YOUR OBJECTIVE —
Search the entries below for the word "projects" and copy every line where it appears.

RECORDS SUPPLIED —
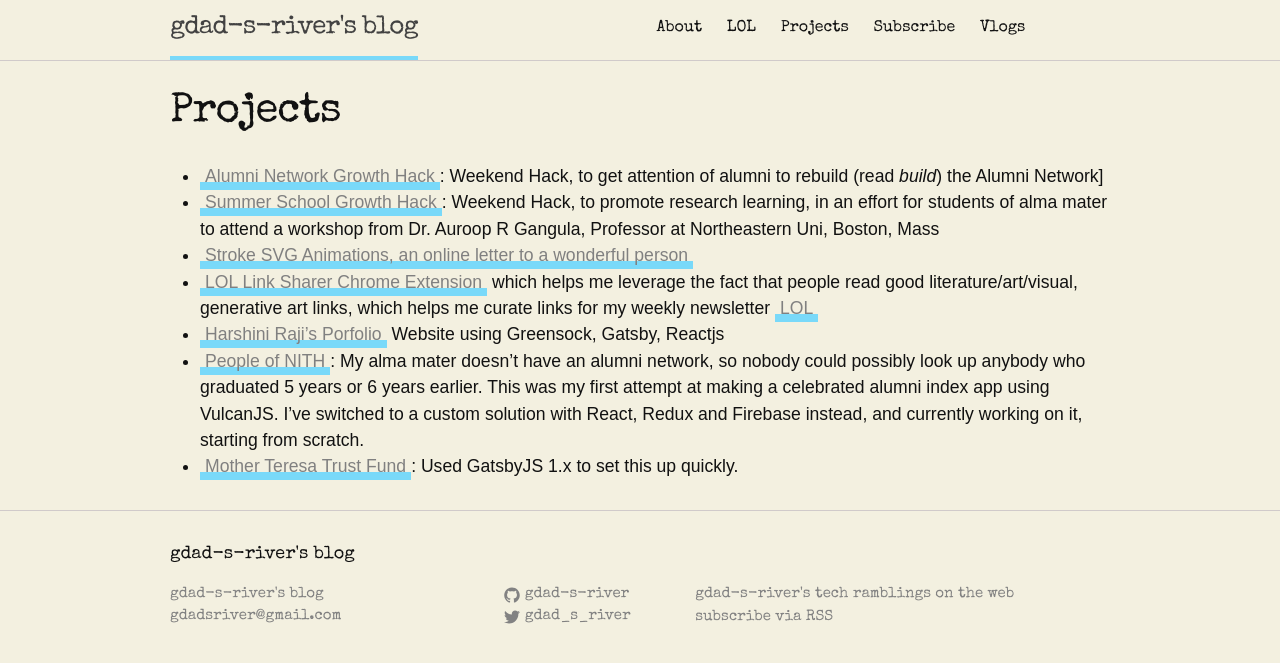
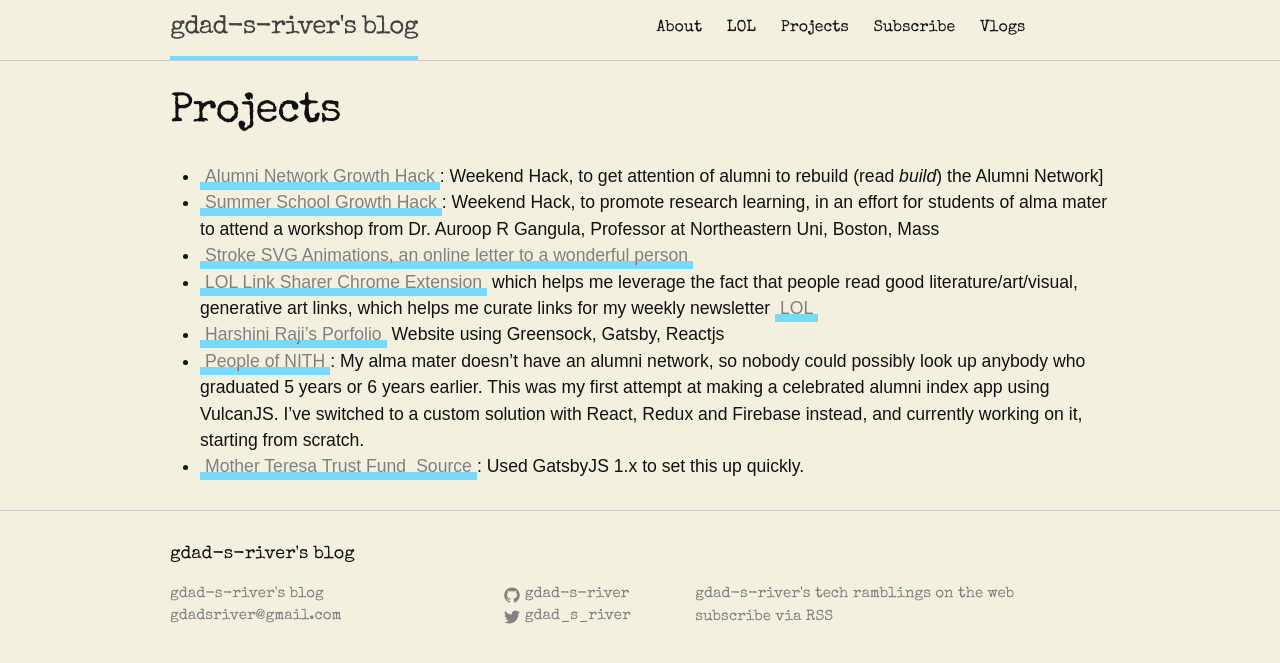
Before and after one commit to gdad-s-river/gdad-s-river.github.io, a Jekyll site: the page built from projects.md, in a window 1280 px wide. Shown: the top 663 px of the page. Built offline with Jekyll 4.4.1, drawn with Linux system fonts in a browser that asks for light colours; some web fonts are replaced.

Commit message:
updated mother teresa project url and source url

```diff
--- a/projects.md
+++ b/projects.md
@@ -10,4 +10,4 @@ permalink: /projects/
 - [LOL Link Sharer Chrome Extension](https://chrome.google.com/webstore/detail/lol-link-sharer/jjllphofpikbebeielgakcpinafagmnn) which helps me leverage the fact that people read good literature/art/visual, generative art links, which helps me curate links for my weekly newsletter [LOL](https://gdad-s-river.github.io/lol)
 - [Harshini Raji's Porfolio](https://github.com/gdad-s-river/harshini-portfolio) Website using Greensock, Gatsby, Reactjs
 - [People of NITH](https://github.com/gdad-s-river/Vulcan-People-of-NITH/tree/peepsofnith): My alma mater doesn't have an alumni network, so nobody could possibly look up anybody who graduated 5 years or 6 years earlier. This was my first attempt at making a celebrated alumni index app using VulcanJS. I've switched to a custom solution with React, Redux and Firebase instead, and currently working on it, starting from scratch.
-- [Mother Teresa Trust Fund](https://motherteresa-welfaretrust.github.io): Used GatsbyJS 1.x to set this up quickly.
+- [Mother Teresa Trust Fund](http://motherteresawelfaretrust.org)[Source](https://github.com/motherteresa-welfaretrust/website): Used GatsbyJS 1.x to set this up quickly.
--- a/sw.js
+++ b/sw.js
@@ -2,7 +2,7 @@
 layout: null
 ---
 
-const staticCacheName = "gdad-s-river-static-v116";
+const staticCacheName = "gdad-s-river-static-v117";
 
 console.log("installing service worker");
 
```
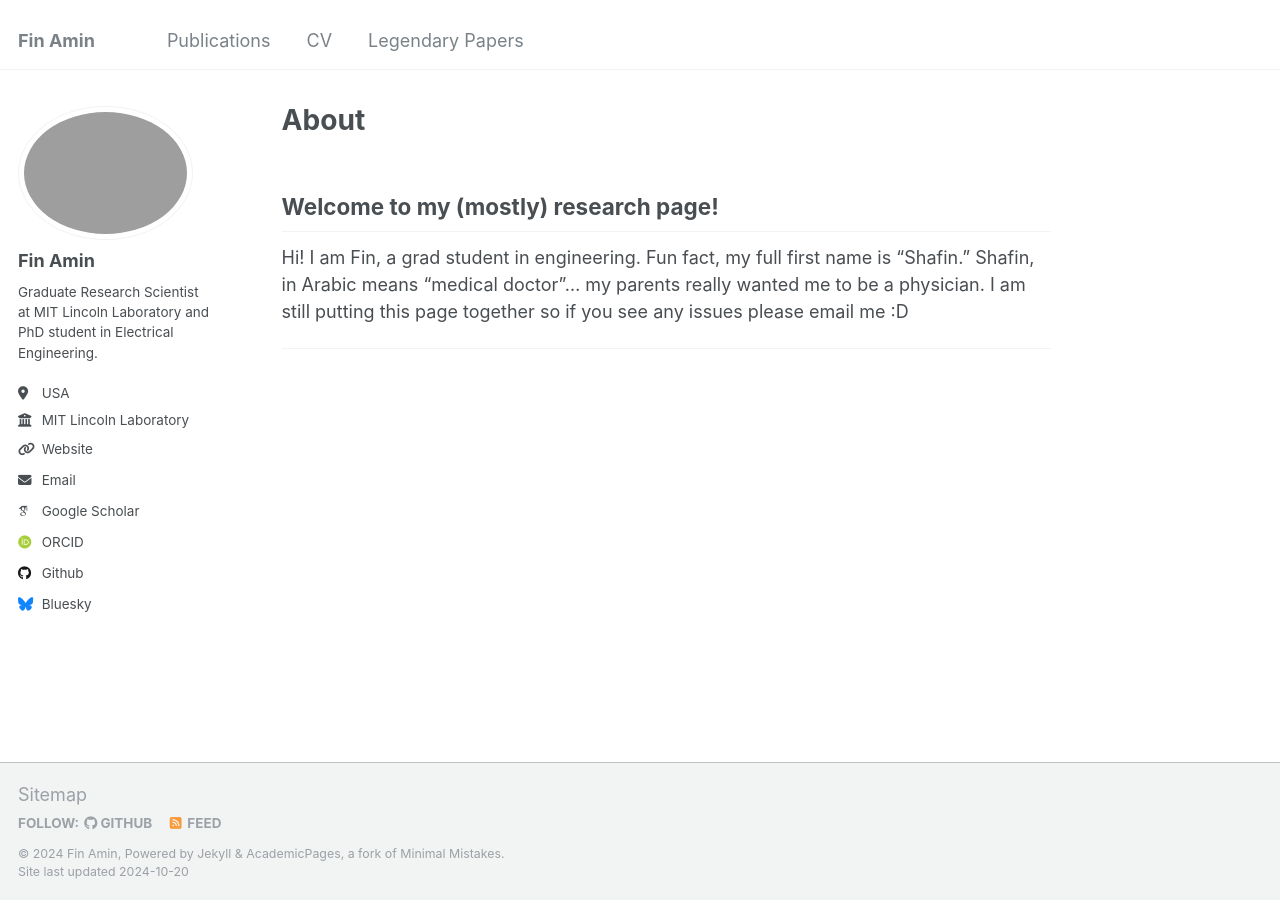
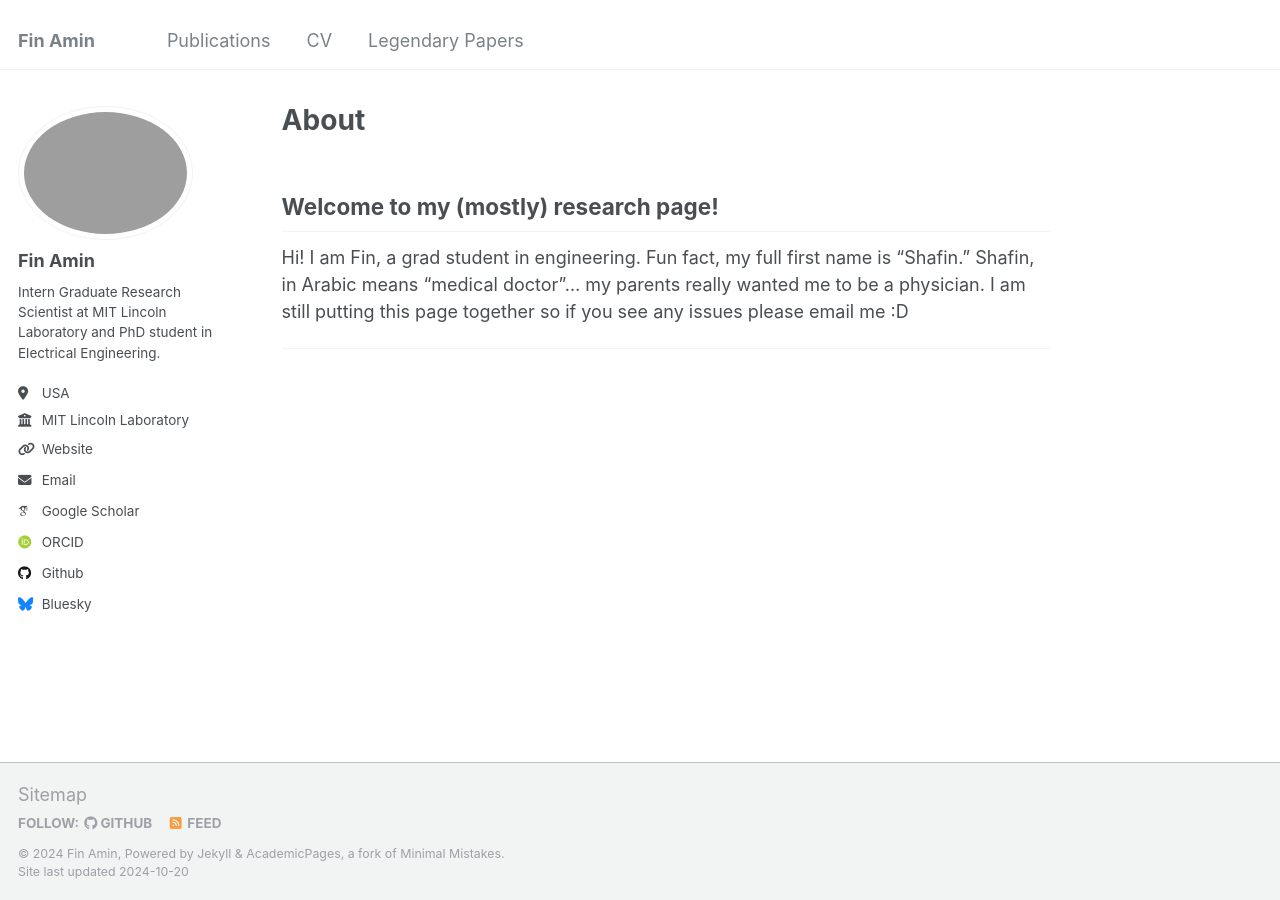
Before and after one commit to FinAminToastCrunch/FinAminToastCrunch.github.io, a Jekyll site: the page built from _pages/about.md, in a window 1280 px wide. Built offline with Jekyll 4.4.1, drawn with Linux system fonts in a browser that asks for light colours; some web fonts are replaced.

Commit message:
Update _config.yml

```diff
--- a/_config.yml
+++ b/_config.yml
@@ -25,7 +25,7 @@
   avatar           : "clippedCasual.jpg"
   name             : "Fin Amin"
   pronouns         :
-  bio              : "Graduate Research Scientist at MIT Lincoln Laboratory and PhD student in Electrical Engineering."
+  bio              : "Intern Graduate Research Scientist at MIT Lincoln Laboratory and PhD student in Electrical Engineering."
   location         : "USA"
   employer         : "MIT Lincoln Laboratory"
   uri              : https://finamintoastcrunch.github.io
```
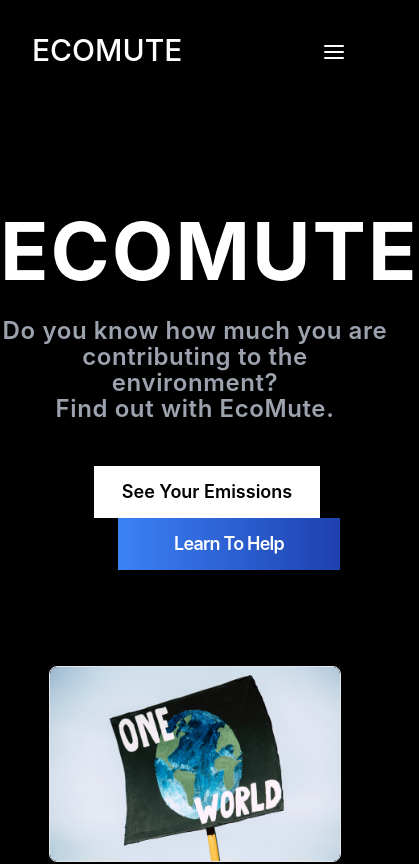
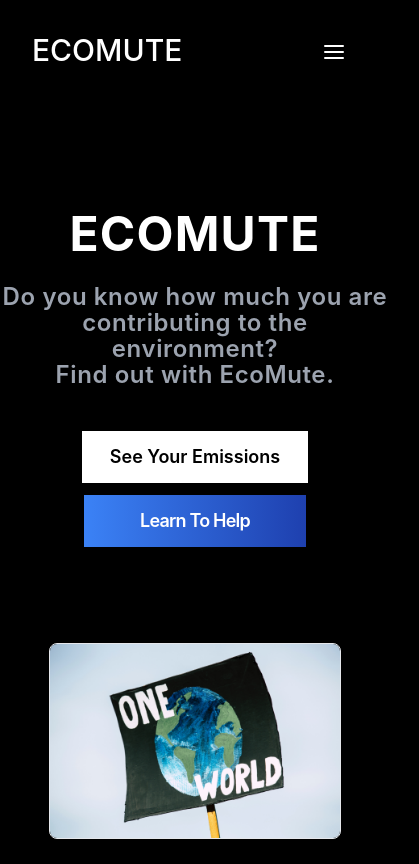
Before and after one commit to YHKimmm/EcoMute, a Next.js app: page / in a window 390 px wide. Shown: the top 864 px of the page, 419 px wide, since content can reach past the window. Built offline with nearby package versions, Linux system fonts and the light colour scheme.

Commit message:
make responsive in mobile screen home page

```diff
--- a/components/Main.tsx
+++ b/components/Main.tsx
@@ -1,22 +1,21 @@
-
 import Image from "next/image";
 import Link from "next/link";
-import styles from '../styles/Home.module.css'
+import styles from "../styles/Home.module.css";
 import Newsletter from "./Newsletter";
 
 export default function Main() {
   return (
     <section className="text-gray-600 body-font">
-      <div className="max-w-5xl pt-52 pb-24 mx-auto">
-      <h1 className='text-80 text-center font-4 lh-6 ld-04 font-bold text-white mb-6' >
-        ECOMUTE
-      </h1>
+      <div className="max-w-4xl pt-52 pb-24 mx-auto">
+        <h1 className="text-5xl text-center font-4 lh-6 ld-04 font-bold text-white mb-6">
+          ECOMUTE
+        </h1>
         <h2 className="text-2xl font-4 font-semibold lh-6 ld-04 pb-11 text-gray-400 text-center">
           Do you know how much you are contributing to the environment?
           <br />
           Find out with EcoMute.
         </h2>
-        <div className="ml-6 text-center">
+        <div className="text-center">
           <Link
             className="inline-flex items-center py-3 font-semibold text-black transition duration-500 ease-in-out transform bg-transparent bg-white px-7 text-md md:mt-0 hover:text-black hover:bg-white focus:shadow-outline"
             href="/climate"
@@ -26,7 +25,7 @@ export default function Main() {
             </div>
           </Link>
           <Link
-            className="inline-flex items-center py-3 font-semibold tracking-tighter text-white transition duration-500 ease-in-out transform bg-transparent ml-11 bg-gradient-to-r from-blue-500 to-blue-800 px-14 text-md md:mt-0 focus:shadow-outline"
+            className="inline-flex items-center py-3 font-semibold tracking-tighter text-white transition duration-500 ease-in-out transform bg-transparent mt-3 md:ml-11 bg-gradient-to-r from-blue-500 to-blue-800 px-14 text-md md:mt-0 focus:shadow-outline"
             href="/news"
           >
             <div className="flex text-lg">
@@ -126,10 +125,11 @@ export default function Main() {
             src="/another_checkmark.png"
           />
           <h3 className="pt-3 font-semibold text-lg text-white">
-          Reduce water usage
+            Reduce water usage
           </h3>
           <p className="pt-2 value-text text-md text-gray-200 fkrr1">
-          Conserving water can help reduce carbon emissions by reducing the energy required to treat and transport water.
+            Conserving water can help reduce carbon emissions by reducing the
+            energy required to treat and transport water.
           </p>
         </div>
         <div className="ktq4">
@@ -141,10 +141,11 @@ export default function Main() {
             src="/blue_checkmark.png"
           />
           <h3 className="pt-3 font-semibold text-lg text-white">
-          Use energy-efficient appliances
+            Use energy-efficient appliances
           </h3>
           <p className="pt-2 value-text text-md text-gray-200 fkrr1">
-          Switching to energy-efficient appliances and light bulbs can significantly reduce your energy consumption and carbon emissions.
+            Switching to energy-efficient appliances and light bulbs can
+            significantly reduce your energy consumption and carbon emissions.
           </p>
         </div>
       </div>
--- a/components/Newsletter.tsx
+++ b/components/Newsletter.tsx
@@ -27,24 +27,27 @@ const Newsletter = () => {
     <section className="relative pb-24">
       <div className="max-w-6xl mx-auto px-4 sm:px-6 text-center">
         <div className="py-24 md:py-36">
-          <h1 className="mb-5 text-6xl font-bold text-white">
+          <h1 className="mb-5 text-5xl font-bold text-white">
             Subscribe to our newsletter
           </h1>
           <h1 className="mb-9 text-2xl font-semibold text-gray-200">
             Enter your email address and get our newsletters straight away.
           </h1>
-          <form onSubmit={handleSubmit}>
+          <form
+            onSubmit={handleSubmit}
+            className="flex flex-col justify-center items-center w-full md:flex md:flex-row"
+          >
             <input
               type="email"
               placeholder="jack@example.com"
               name="email"
-              className="border border-gray-600 w-1/4 pr-2 pl-2 py-3 mt-2 rounded-md text-gray-800 font-semibold hover:border-gray-700 bg-black"
+              className="border border-gray-600 w-full md:w-2/4 pr-2 pl-2 py-3 mt-2 rounded-md text-gray-800 font-semibold hover:border-gray-700 bg-black"
               value={email}
               onChange={(e) => setEmail(e.target.value)}
             />
             <button
               type="submit"
-              className="inline-flex items-center px-14 py-3 mt-2 ml-2 font-medium text-black transition duration-500 ease-in-out transform bg-transparent border rounded-lg bg-white"
+              className="inline-flex items-center px-14 py-3 mt-3 ml-4 font-medium text-black transition duration-500 ease-in-out transform bg-transparent border rounded-md bg-white"
             >
               <span className="justify-center">Subscribe</span>
             </button>
```
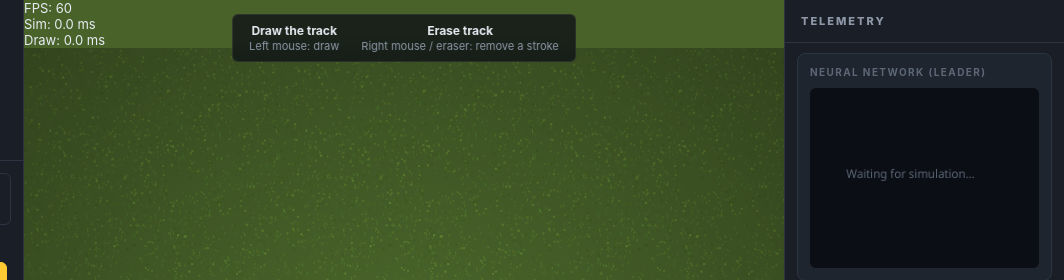
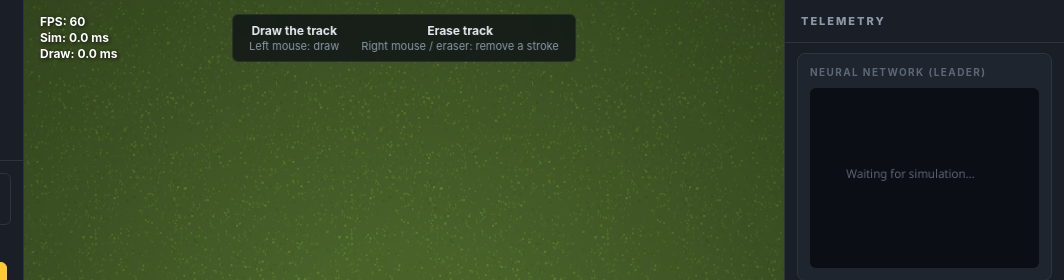
Before and after one commit to Yurich3112/samochodziki_2.0, a website with bundled scripts: page index.html in a window 1280 px wide. Both pictures are taken after a click on the label "Show stats/fps". Shown: the top 280 px of the page, 216-1280 px from the left. Built offline with nearby package versions, Linux system fonts and the light colour scheme.

Commit message:
Render FPS natively on canvas

```diff
--- a/index.html
+++ b/index.html
@@ -105,11 +105,6 @@
     </aside>
 
     <main class="stage">
-      <div id="stats-overlay" class="stats-overlay">
-        <div>FPS: <span id="stat-fps">0</span></div>
-        <div>Sim: <span id="stat-sim">0.0</span> ms</div>
-        <div>Draw: <span id="stat-draw">0.0</span> ms</div>
-      </div>
       <div class="hint-bar">
         <div class="hint">
           <span class="hint-label">Draw the track</span>
--- a/src/main.js
+++ b/src/main.js
@@ -101,9 +101,7 @@ bind('show-track', 'showTrack');
 bind('show-walls', 'showWalls');
 bind('show-centerline', 'showCenterline');
 bind('show-sensors', 'showSensors');
-bind('show-fps', 'showFps', (checked) => {
-  document.getElementById('stats-overlay')?.classList.toggle('visible', checked);
-});
+bind('show-fps', 'showFps');
 
 document.getElementById('clear-track').addEventListener('click', () => {
   simulation.stop();
@@ -143,6 +141,8 @@ document.getElementById('car-next')?.addEventListener('click', () => selectCar(1
 let fpsCount = 0;
 let fpsLastTime = performance.now();
 let currentFps = 0;
+let lastSimTime = 0;
+let lastDrawTime = 0;
 
 function frame(t) {
   const dt = Math.min(0.05, (t - lastT) / 1000);
@@ -167,23 +167,24 @@ function frame(t) {
     dirty = true;
   }
   const simEnd = performance.now();
+  lastSimTime = simEnd - simStart;
 
   updateHud(t);
 
   const drawStart = performance.now();
   if (dirty || view.showFps) {
-    renderer.draw({ track, editor, view, simulation: mode === 'simulate' ? simulation : null });
+    renderer.draw({
+      track,
+      editor,
+      view,
+      simulation: mode === 'simulate' ? simulation : null,
+      stats: { fps: currentFps, sim: lastSimTime, draw: lastDrawTime }
+    });
     dirty = false;
   }
   const drawEnd = performance.now();
-
-  if (view.showFps) {
-    const elFps = document.getElementById('stat-fps');
-    const elSim = document.getElementById('stat-sim');
-    const elDraw = document.getElementById('stat-draw');
-    if (elFps) elFps.textContent = currentFps;
-    if (elSim) elSim.textContent = (simEnd - simStart).toFixed(1);
-    if (elDraw) elDraw.textContent = (drawEnd - drawStart).toFixed(1);
+  if (dirty || view.showFps) {
+    lastDrawTime = drawEnd - drawStart;
   }
 
   requestAnimationFrame(frame);
--- a/src/render.js
+++ b/src/render.js
@@ -243,7 +243,7 @@ export class TrackRenderer {
     return this._trackCache;
   }
 
-  draw({ track, editor, view, simulation = null }) {
+  draw({ track, editor, view, simulation = null, stats = null }) {
     const ctx = this.ctx;
     const w = this.canvas.clientWidth;
     const h = this.canvas.clientHeight;
@@ -274,6 +274,8 @@ export class TrackRenderer {
       }
 
       if (simulation) drawSimulationOverlays(ctx, simulation, view);
+
+      if (view.showFps && stats) drawFpsStats(ctx, stats);
 
       return;
     }
@@ -364,7 +366,27 @@ export class TrackRenderer {
     if (editor.strokeCommitted && editor.enabled && !editor.drawing) {
       drawStrokeLockedHint(ctx, w, h);
     }
+
+    if (view.showFps && stats) drawFpsStats(ctx, stats);
   }
+}
+
+function drawFpsStats(ctx, stats) {
+  ctx.save();
+  ctx.setTransform(1, 0, 0, 1, 0, 0); // reset transform for screen-space text
+  ctx.font = '700 12px Inter, Segoe UI, sans-serif';
+  ctx.textAlign = 'left';
+  ctx.textBaseline = 'top';
+  ctx.fillStyle = '#ffffff';
+  ctx.shadowColor = 'rgba(0, 0, 0, 0.8)';
+  ctx.shadowBlur = 4;
+  ctx.shadowOffsetX = 1;
+  ctx.shadowOffsetY = 1;
+
+  ctx.fillText(`FPS: ${stats.fps}`, 16, 16);
+  ctx.fillText(`Sim: ${stats.sim.toFixed(1)} ms`, 16, 32);
+  ctx.fillText(`Draw: ${stats.draw.toFixed(1)} ms`, 16, 48);
+  ctx.restore();
 }
 
 function drawRockProp(ctx, p) {
```
Also changed, not shown: styles.css (+0 -3 lines).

EXERCISE SOLUTION —
Before and after one commit to gdad-s-river/gdad-s-river.github.io, a Jekyll site: the page built from projects.md, in a window 1280 px wide. Shown: the top 663 px of the page. Built offline with Jekyll 4.4.1, drawn with Linux system fonts in a browser that asks for light colours; some web fonts are replaced.
--- a/projects.md
+++ b/projects.md
@@ -10,4 +10,4 @@ permalink: /projects/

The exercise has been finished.